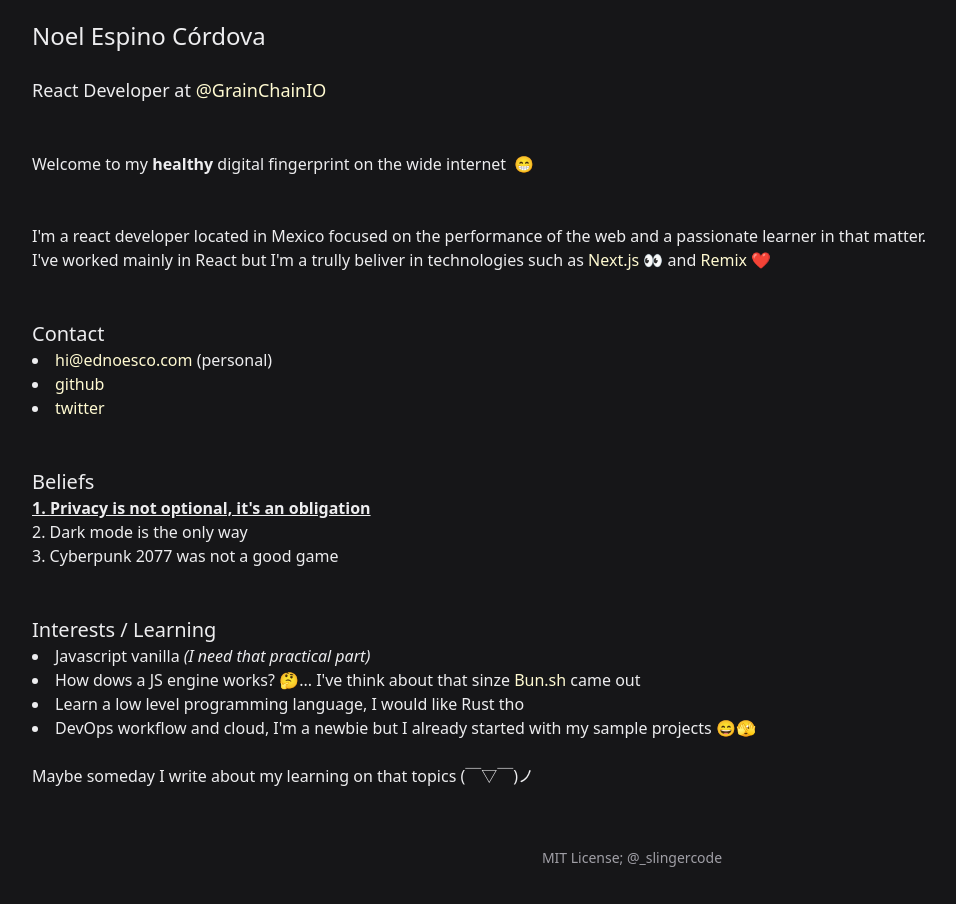
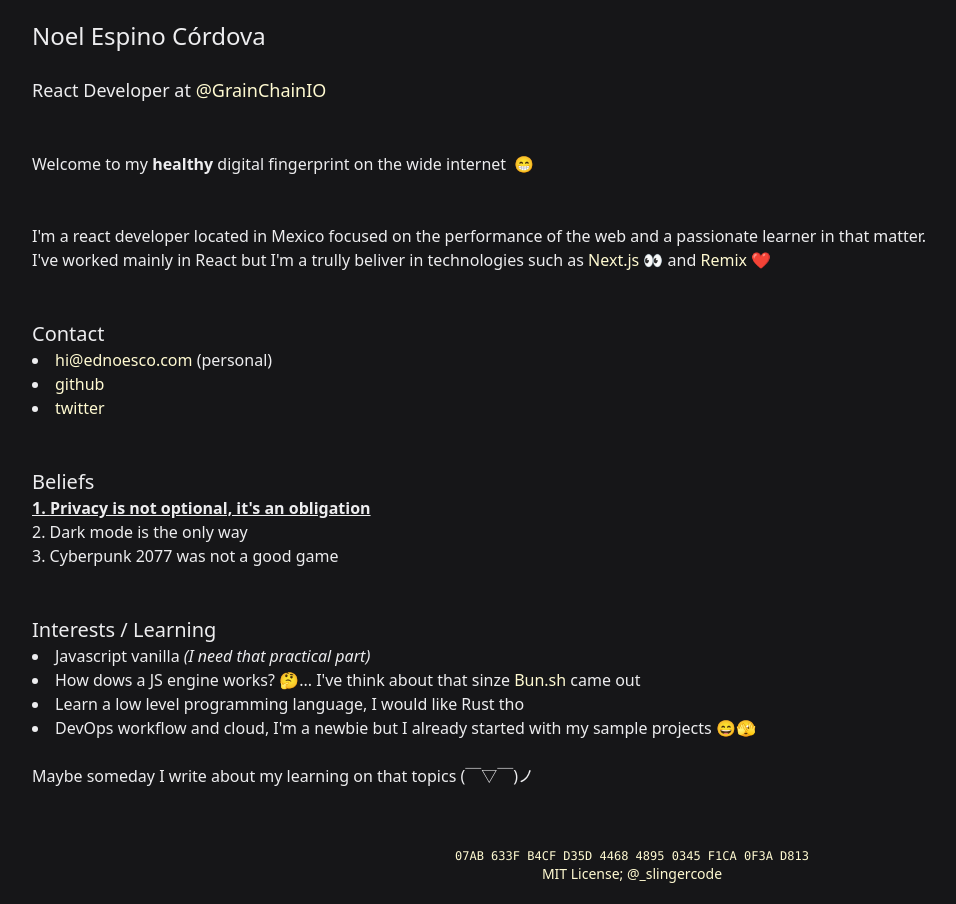
Before and after one commit to slingercode/ednoesco.com, a Next.js app: page / in a window 1280 px wide. Shown: the whole page, without its empty margins (8-964 px from the left). Built offline with nearby package versions, Linux system fonts and the light colour scheme.

Commit message:
Add github public pgp

```diff
--- a/pages/_app.tsx
+++ b/pages/_app.tsx
@@ -15,7 +15,10 @@ function App({ Component, pageProps }: AppProps) {
         <Component {...pageProps} />
       </main>
 
-      <footer className="mt-10 mb-5 flex justify-center text-mauve-low">
+      <footer className="mt-10 mb-5 flex flex-col justify-center items-center text-yellow-high">
+        <Text className="text-xs font-mono">
+          07AB 633F B4CF D35D 4468 4895 0345 F1CA 0F3A D813
+        </Text>
         <Text className="text-sm">{`MIT License; @_slingercode`}</Text>
       </footer>
     </>
```
Also changed, not shown: 1 other file (tests, documents, lock files or other folders).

__________________________________________________

WHAT IS BEING ASKED → Tally every line of the data that includes "center". Report the number and nothing more.

OUTPUT FOR THIS TASK → 2